A month before, during his last visit to Hyannis Port, Kennedy told his next-door neighbor Larry Newman, “I’m going to get those guys out [of Vietnam] because we’re not going to find ourselves in a war it’s impossible to win.”
Kennedy understood that decisions on Vietnam were far too important to be left to myopic generals. They were still chafing at what they considered Kennedy’s failure in 1962 to seize the moment and obliterate Cuba — and perhaps also the U.S.S.R., while we were at it.
Add Kennedy’s clear desire to work closely (often secretly) with Soviet Premier Nikita Khrushchev in a priority effort to prevent another Cuba-type crisis, and then letting generic “Communists” take over Vietnam – with “dominoes” expected to fall all over the place — and the military brass became convinced they needed to strongly oppose such “appeasement.”
‘Best and Brightest’
And it was not only the generals. Far from it. The “best and the brightest,” first and foremost McGeorge Bundy, Kennedy’s national security adviser, were also opposed to Kennedy’s decision to pull troops out of Vietnam.
Bundy strongly disagreed with the recommendations in the McNamara-Taylor report. He also resisted Kennedy’s frequently expressed doubts that foreign troops, even in large numbers, could prevail in guerrilla war, and Kennedy’s determination never to send combat troops to Vietnam.
Bundy thought he knew better, refusing to believe that the President would ever “let South Vietnam go.” Years later, Bundy’s memoirs defended his views and advice to Kennedy on Vietnam.
However, after McNamara published In Retrospect in 1995, in which he concluded that “we were wrong, terribly wrong” on Vietnam, Bundy went back to the drawing board to rethink his assessment.

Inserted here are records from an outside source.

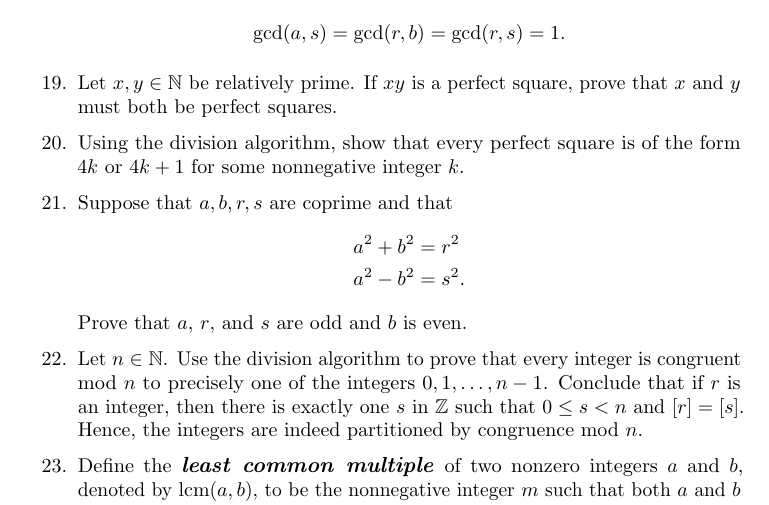
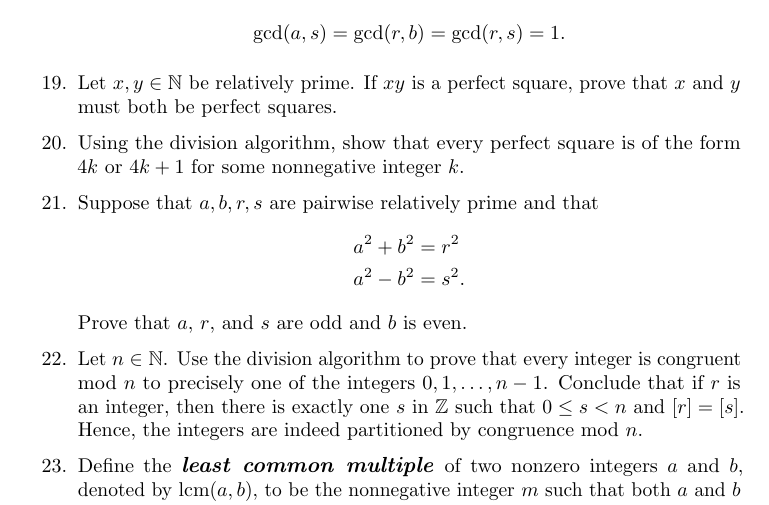
Before and after one commit to twjudson/aata, a LaTeX thesis (aata.tex, which reads integers.tex): part of page 44 of 400, cut so that both start at the same text. Compiled offline with pdfLaTeX; a missing font is replaced by an installed copy or a similar font.

Commit message:
changed coprime to pairwise relatively prime in the exercises in integers.tex

```diff
--- a/integers.tex
+++ b/integers.tex
@@ -526,12 +526,16 @@ Let $x, y \in {\mathbb N}$ be relatively prime.  If $xy$ is a perfect square, pr
 Using the division algorithm, show that every perfect square is of the form $4k$ or $4k + 1$ for some nonnegative integer $k$.
 
 \item
-Suppose that $a, b, r, s$ are coprime and that
+Suppose that $a, b, r, s$ are pairwise relatively prime and that
 \begin{align*}
 a^2 + b^2 & = r^2 \\
 a^2 - b^2 & = s^2.
 \end{align*}
 Prove that $a$, $r$, and $s$ are odd and $b$ is even.
+
+%% TWJ 9/15/2011
+%% Changed "coprime" to "pairwise relatively prime"
+%% Suggested by R. Beezer
 
 \item
 Let $n \in {\mathbb N}$.  Use the division algorithm to prove that every integer is congruent mod $n$ to precisely one of the integers $0, 1, \ldots, n-1$.  Conclude that if $r$ is an integer, then there is exactly one $s$ in ${\mathbb Z}$ such that $0 \leq s < n$ and $[r] = [s]$.   Hence, the integers are indeed partitioned by congruence mod $n$.
```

Bundy hired a man half his age, Gordon Goldstein, as research assistant to help him on what turned out to be Bundy’s personal quest for the roots of his own mistakes which, for the most part, were the result of hubris, pure and simple.
Early this year, author William Pfaff reviewed what started out as the Bundy Memoir Part II (McGeorge Bundy died in 1996), but ended up as Lessons in Disaster: McGeorge Bundy and the Path to War in Vietnam by Goldstein.
In the review, Pfaff highlights Bundy’s pedigree: tops at Groton, professor of government at Harvard and youngest dean of faculty; his mother a Boston Brahmin, his father a diplomat. Pfaff is ruthlessly on point in describing Bundy’s attitude:
“American had to ‘win’ in Vietnam because America always wins. America knows better than everyone else because of that intellectual firepower deployed at Harvard and other elite universities. America does not have to know about other people because other people are not worth knowing.
“Goldstein’s decisive clue to why Bundy failed came by accident. He found a note written in 1996, when Bundy was asked what had been most surprising about the war. He answered, ‘the endurance of the enemy.’ Goldstein writes: ‘He didn’t understand the enemy ‘because, frankly, he didn’t think they warranted his attention.’”
The good news for today comes from press reporting that top officials of the Obama administration, including the President, have read Goldstein’s book. Applying Kennedy’s challenge on Vietnam to Obama’s on Afghanistan, a Wall Street Journal report of Oct. 7 noted, “For opponents of a major troop increase … ‘Lessons in Disaster’ encapsulates their concerns about accepting military advice unchallenged.”
Obama Must Decide
There are hints that Obama is more Chicago than Harvard — and that, like Kennedy, he carries casualty figures around in his conscience. His late-night, early-morning appearance at Dover Air Force Base to salute what the Washington Post calls “transfer cases” coming home from the war is, I believe, a telling sign.
Obama knows they are not just “transfer cases.”
This young President, too, is a “clever lad;” he is also a politician. Intellectually, he is surely equipped to understand the March of Folly that would be involved, were he to send substantial additional forces to Afghanistan.
Moreover, Obama is surely aware that the majority of Americans are no longer deceived by the pundits at Fox News. Recent polls show broader and broader popular opposition to sending more troops.
The choice, in my view, is between courage anchored in a determination to do the right thing and cowardice cloaked in the politics of the possible. Let me guess what you’re thinking — “But that’s asking too much of a young President; cowardice is too strong a word; Obama cannot possibly face down the entire military establishment.”
John Kennedy did. So the question is whether Barack Obama is “no Jack Kennedy,” or whether he will summon the courage to stand up to the misguided military brass of today.
We are talking, after all, about thousands more being killed — and for what?
I would suggest to the President that he give another close read to Goldstein’s Lessons in Disaster and then ponder the lessons that leap out of Barbara Tuchman’s The March to Folly: From Troy to Vietnam.
Obama may also wish to ponder the words of W.E.B. Dubois:
“Now is the accepted time, not tomorrow, not some more convenient season. It is today that our best work can be done and not some future day or future year. It is today that we fit ourselves for the greater usefulness of tomorrow.” (Posted by (Bulatlat.com)